Donald Kaul, a twice almost-Pulitzer Prize winner; political humorist, satirist and columnist of the Des Moines Register’s “Over the Coffee” much more than twice; and unindicted co-conspirator and co-founder of Iowa’s annual bicycle ride and small-town-pillage-fest known as RAGBRAI, died Sunday, July 22 from prostate cancer and its complications. He had suffered a heart attack July 4, 2012, which was not something he really appreciated. Fireworks blowing up, yeah, sort of OK. Heart blowing up, not so keen. But he kept at the writing afterwards, regardless.
Leave it to Don to die on the first day of this year’s RAGBRAI — anything to get out of putting on more miles, even symbolically. RAGBRAI was something Don loved, but clearly didn’t like. He groused about it likely more than I did my first 24 years of RAGBRAI.
I stopped riding RAGBRAI after 24 years. I had run out of film and worn through my last pair of bike socks. I recently tried on a pair of my riding shorts, but found that Lycra seems to shrink noticeably if left in dark closets or not aired out regularly. Who knew?!
Don got wise before I did and left at the end of RAGBRAI 10. I was privileged, or possibly fated, to hear him announce his decision first-hand, since we had been riding together for some miles that day. He was riding faster than usual, and I was riding slower than usual. It might have been the other way around. It was the top of a hill, so it was mostly irrelevant.
“It was Voltaire who said, ‘Once is for experience, twice perversion.’ I’ve done 10 of these — I don’t know what that is, but it’s beyond perversion,” declared Don, in that sweet and sour way he viewed all the good, bad and mediocre crazy in Iowa, and the rest of the country.
I took photos of him being interviewed by KCRG-TV that day, and, if I had a clue where old photos go — perhaps to the same place office pens beam to, or how holes disappear in men’s belts, (leather, not Lycra, mind you) — I might have posted some. For now, take it as truth with a capital U, that what I say has a higher reliability quotient than what comes from a particular variety of virulent orange sci-fi churning somewhere near the Potomac.
Don came as guest of honor to the RAGBRAI “multimedia extravaganza parties” some friends and I held in Iowa City in the earlier years. On each ride, I took hundreds of slides (using the arcane medium called “film”), and for a number of years carried a portable tape recorder, to capture live sounds and interviews on RAGBRAI, a la the template later appropriated by NPR.
At this point in U.S. culture, “smartphones” referred to wall phones that nicely matched a room’s wall colors. I’d put them (the slides and tapes, not the phones) together into a sight and sound show chronicling the ride and making fun of ourselves with, of course, a roast or two of Don and fellow writer/rider John Karras. Iowa City and Don Kaul were meant for each other.

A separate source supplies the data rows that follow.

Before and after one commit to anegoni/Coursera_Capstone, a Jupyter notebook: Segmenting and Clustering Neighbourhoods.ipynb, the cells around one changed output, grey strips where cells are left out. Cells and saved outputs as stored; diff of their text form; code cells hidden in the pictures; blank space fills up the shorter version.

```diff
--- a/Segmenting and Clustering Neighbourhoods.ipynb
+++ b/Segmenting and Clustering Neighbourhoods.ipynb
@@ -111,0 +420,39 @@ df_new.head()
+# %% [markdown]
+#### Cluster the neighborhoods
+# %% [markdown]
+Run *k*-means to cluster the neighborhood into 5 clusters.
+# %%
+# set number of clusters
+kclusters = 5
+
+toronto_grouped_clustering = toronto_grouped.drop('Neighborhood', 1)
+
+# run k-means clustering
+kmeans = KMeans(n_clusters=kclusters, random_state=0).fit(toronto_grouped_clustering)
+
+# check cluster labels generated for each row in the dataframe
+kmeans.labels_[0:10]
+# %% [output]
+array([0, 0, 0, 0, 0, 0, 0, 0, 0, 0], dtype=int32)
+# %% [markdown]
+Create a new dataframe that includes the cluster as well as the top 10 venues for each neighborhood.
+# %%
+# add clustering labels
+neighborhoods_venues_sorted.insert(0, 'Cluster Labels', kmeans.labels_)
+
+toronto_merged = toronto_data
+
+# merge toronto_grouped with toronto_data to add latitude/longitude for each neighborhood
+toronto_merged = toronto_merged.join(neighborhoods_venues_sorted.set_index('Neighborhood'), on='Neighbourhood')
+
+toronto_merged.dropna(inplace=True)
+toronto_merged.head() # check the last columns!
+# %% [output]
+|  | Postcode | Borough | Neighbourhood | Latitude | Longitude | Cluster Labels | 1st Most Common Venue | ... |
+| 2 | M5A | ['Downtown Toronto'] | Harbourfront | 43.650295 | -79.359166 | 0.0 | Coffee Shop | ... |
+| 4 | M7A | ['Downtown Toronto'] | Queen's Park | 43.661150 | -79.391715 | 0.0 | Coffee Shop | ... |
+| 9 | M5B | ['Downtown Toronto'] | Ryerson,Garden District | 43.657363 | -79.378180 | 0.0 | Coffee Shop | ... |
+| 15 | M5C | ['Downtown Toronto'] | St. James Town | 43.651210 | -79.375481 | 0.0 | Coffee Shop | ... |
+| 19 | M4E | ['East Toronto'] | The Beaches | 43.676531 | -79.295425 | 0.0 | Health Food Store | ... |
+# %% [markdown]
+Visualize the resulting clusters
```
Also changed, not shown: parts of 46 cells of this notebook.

Pry Don from his typewriter, and he could still tell a joke or make a biting quip with truth in or near the punchline — he was, if anything, funnier in person than in column, and in column he was bitingly and often howlingly funny. He also had a knowing sense of humor about himself, and saw the jokes from other riders as what they were: appreciation for the printed bites he took at the stupidity and absurdity lurking in the hallways of the governing, and quasi-governing, among us, as well as affection for Don the person, who had no logical reason to be on a bike ride across Iowa, yet did it for a decade before wising up.
His humorous, honest writing said what seriously needed to be said. He was threatened and castigated regularly in letters to the editor as often as he was praised, so, clearly, his decidedly liberal and often contrarian views must have struck some high-strung nerves.

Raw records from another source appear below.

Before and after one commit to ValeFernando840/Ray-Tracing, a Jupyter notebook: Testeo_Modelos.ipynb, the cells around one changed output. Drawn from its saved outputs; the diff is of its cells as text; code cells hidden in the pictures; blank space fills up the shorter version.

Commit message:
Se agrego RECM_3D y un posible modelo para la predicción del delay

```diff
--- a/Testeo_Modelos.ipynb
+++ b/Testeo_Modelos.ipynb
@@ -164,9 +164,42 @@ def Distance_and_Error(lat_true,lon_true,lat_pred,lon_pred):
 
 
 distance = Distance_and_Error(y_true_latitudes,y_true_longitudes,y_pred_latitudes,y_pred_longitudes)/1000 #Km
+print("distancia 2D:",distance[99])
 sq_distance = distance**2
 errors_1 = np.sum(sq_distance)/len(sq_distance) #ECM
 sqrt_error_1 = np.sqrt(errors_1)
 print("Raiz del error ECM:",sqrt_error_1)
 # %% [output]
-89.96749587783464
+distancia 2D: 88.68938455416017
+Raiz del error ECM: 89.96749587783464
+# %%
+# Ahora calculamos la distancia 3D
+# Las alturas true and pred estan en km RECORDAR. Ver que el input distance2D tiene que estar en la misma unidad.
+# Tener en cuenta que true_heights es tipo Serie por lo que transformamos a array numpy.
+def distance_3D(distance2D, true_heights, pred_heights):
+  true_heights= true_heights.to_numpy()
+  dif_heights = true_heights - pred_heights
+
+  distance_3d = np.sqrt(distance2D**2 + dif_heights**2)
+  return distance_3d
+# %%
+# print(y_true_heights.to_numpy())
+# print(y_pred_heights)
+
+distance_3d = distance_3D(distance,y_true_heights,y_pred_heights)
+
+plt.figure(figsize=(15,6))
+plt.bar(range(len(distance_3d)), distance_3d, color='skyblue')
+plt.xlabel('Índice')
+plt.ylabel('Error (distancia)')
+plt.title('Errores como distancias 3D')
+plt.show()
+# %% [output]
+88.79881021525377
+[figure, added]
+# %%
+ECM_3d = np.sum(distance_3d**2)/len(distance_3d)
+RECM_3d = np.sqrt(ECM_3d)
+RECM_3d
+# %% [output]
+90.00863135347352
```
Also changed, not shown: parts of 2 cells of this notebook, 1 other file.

I have two of his three books on my shelf. I’ve pulled them out — it’s a good time to read them again, like pulling out frozen spaghetti from the freezer and having it taste better than when you cooked it. Perceptive wit and humor are like that — the best marinate over time and taste great long after the making. I expect to be grinning and laughing soon, with a few tears likely as well. I’m surprised he didn’t call his column “Over the Pasta.”
I’ll miss you, Don, but your words will definitely be sticking around for a long time, long after heartburn from eating frozen spaghetti. No sagging, no flats.
Gregory Kovaciny periodically writes in Iowa City, and has published nearly too many photos and stories on cycling, personal computing and other topics in publications small and not so small. He rode 24 consecutive RAGBRAIs (you’d know that already if you actually read the piece), and is toying with the idea of a column titled “Out of My Head™”, which would give him lots of linguistic leeway to rant, rail and revel on the hazards of aging in a time of concrete absurdity, and get him to the point of having been published too much. He’s been writing for a long time, even though he’s old enough to know better. This article was originally published in Little Village issue 247.